Agnew’s car ride to Texas Roadhouse, where he was meeting Galyon, was the first time he was able to sit up, let alone ride in a car for two weeks.
“We got there before they did so I went to the bathroom,” said Agnew. “I’m using the bathroom and Hurricane Galyon comes flying at me and starts greeting me, a hundred miles an hour talking to me. I thought ‘what am I getting myself into?’”
Two weeks later, Agnew endured a nine-hour drive to visit Hesston College.
“It was the perfect day, 70 degrees, chicken patties for lunch, everything was perfect,” said Agnew. “I met with the Jontray Harris, who I had known from playing against in high school, and instantly I could just see the maturity from just a year at Hesston. It was a testament to how coach can change people.”
On his way back to Texas, Agnew called his mom and told her he’s moving to Kansas.
“I committed and the rest is history.”
But that’s not the end of the story.

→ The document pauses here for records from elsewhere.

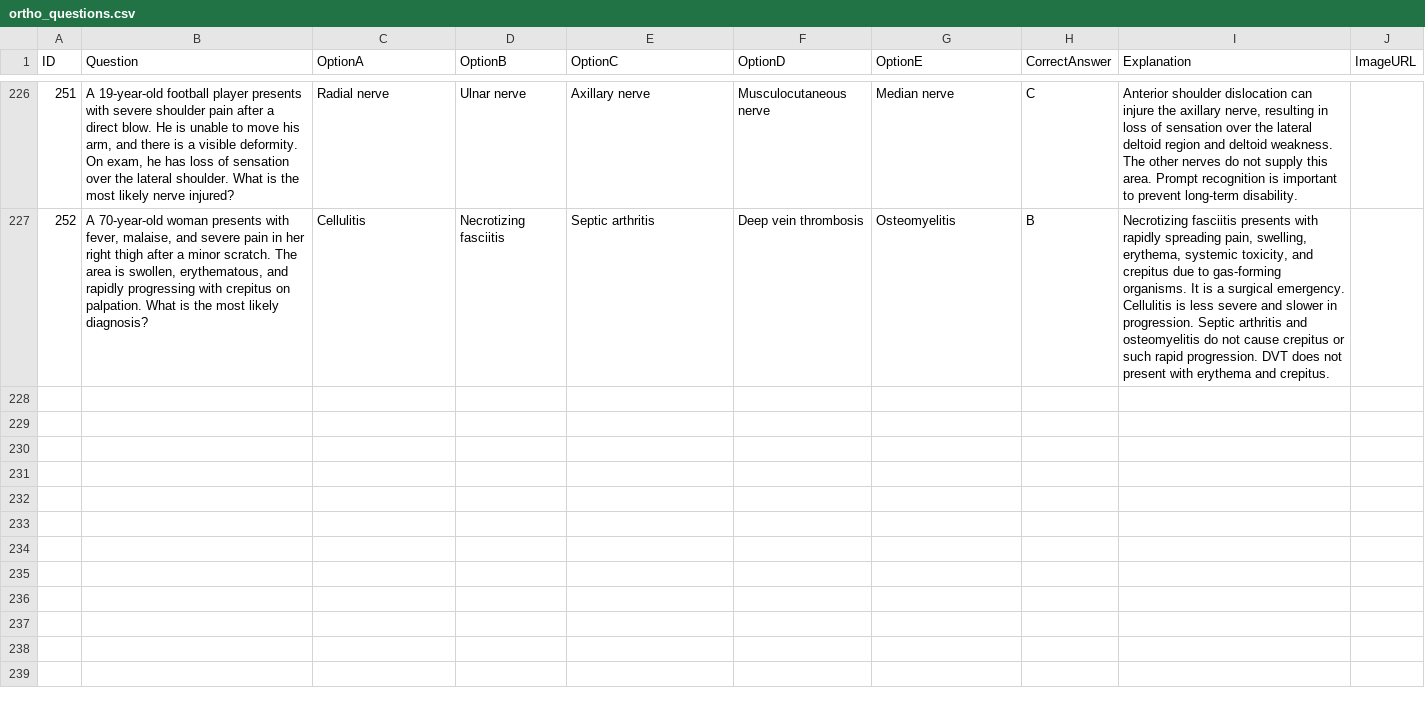
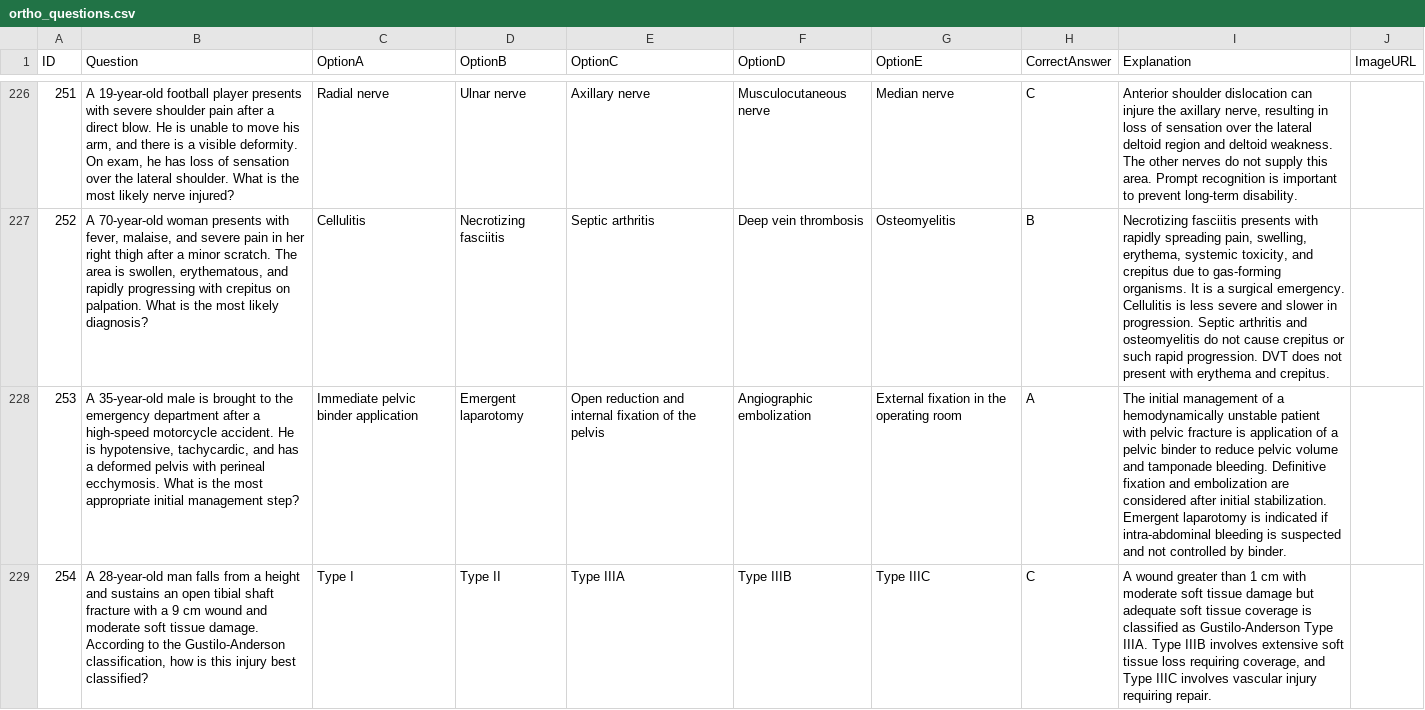
Before and after one commit to noahlimjj/Ortho-Questions-bot, a CSV file: ortho_questions.csv, drawn as a sheet; only a part is shown, gaps mark what is left out; the diff covers the shown part only; the diff names each change by its address in the sheet, - before the commit and + after, or states it on an @@ line.

```diff
--- a/ortho_questions.csv
+++ b/ortho_questions.csv
+row 228: 253 | A 35-year-old male is brought to the emergency department after a high-speed motorcycle accident. He is hypotensive, tachycardic, and has a deformed pelvis with perineal ecchymosis. What is the most appropriate initial management step? | Immediate pelvic binder application | Emergent laparotomy | Open reduction and internal fixation of the pelvis | Angiographic embolization | External fixation in the operating room | A | The initial management of a hemodynamically unstable patient with pelvic fracture is application of a pelvic binder to reduce pelvic volume and tamponade bleeding. Definitive fixation and embolization are considered after initial stabilization. Emergent laparotomy is indicated if intra-abdominal bleeding is suspected and not controlled by binder.
+row 229: 254 | A 28-year-old man falls from a height and sustains an open tibial shaft fracture with a 9 cm wound and moderate soft tissue damage. According to the Gustilo-Anderson classification, how is this injury best classified? | Type I | Type II | Type IIIA | Type IIIB | Type IIIC | C | A wound greater than 1 cm with moderate soft tissue damage but adequate soft tissue coverage is classified as Gustilo-Anderson Type IIIA. Type IIIB involves extensive soft tissue loss requiring coverage, and Type IIIC involves vascular injury requiring repair.
```
Also changed, not shown: 5 added rows elsewhere in this file, 1 other file.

“He just keeps getting healthier and healthier,” said Galyon. “A guy who comes in as a freshman and didn’t play much while his body was getting right, to now as a sophomore, started every game this semester, unanimous team captain, I would say in some ways he’s won more than people ever thought.
“Heath Agnew’s story is incredible,” said Galyon. “When we talk about athletics, we talk about perseverance, toughness and winning. Yes, winning is important. But if you think about winning in a broader perspective, winning is not giving up, defying the odds and coming back from adversity.”
by Jasmine Pankratz